### [Records for the task]
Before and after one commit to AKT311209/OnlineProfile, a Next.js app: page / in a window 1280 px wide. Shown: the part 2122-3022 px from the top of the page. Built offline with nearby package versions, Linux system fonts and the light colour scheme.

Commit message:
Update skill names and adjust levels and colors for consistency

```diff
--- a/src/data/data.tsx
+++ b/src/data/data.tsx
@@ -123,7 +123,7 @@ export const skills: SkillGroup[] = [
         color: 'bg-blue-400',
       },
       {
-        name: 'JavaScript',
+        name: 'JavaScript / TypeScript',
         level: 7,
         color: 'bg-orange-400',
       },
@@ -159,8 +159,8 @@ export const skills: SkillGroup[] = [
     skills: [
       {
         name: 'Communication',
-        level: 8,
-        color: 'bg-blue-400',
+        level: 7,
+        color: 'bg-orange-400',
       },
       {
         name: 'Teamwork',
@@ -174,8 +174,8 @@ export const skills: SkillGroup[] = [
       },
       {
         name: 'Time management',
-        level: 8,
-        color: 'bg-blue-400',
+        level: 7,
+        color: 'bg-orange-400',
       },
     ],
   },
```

### [Work required]
What is needed is every line of the records that contains the word "skills".

### [Result for this exercise]
@@ -123,7 +123,7 @@ export const skills: SkillGroup[] = [
@@ -159,8 +159,8 @@ export const skills: SkillGroup[] = [
     skills: [
@@ -174,8 +174,8 @@ export const skills: SkillGroup[] = [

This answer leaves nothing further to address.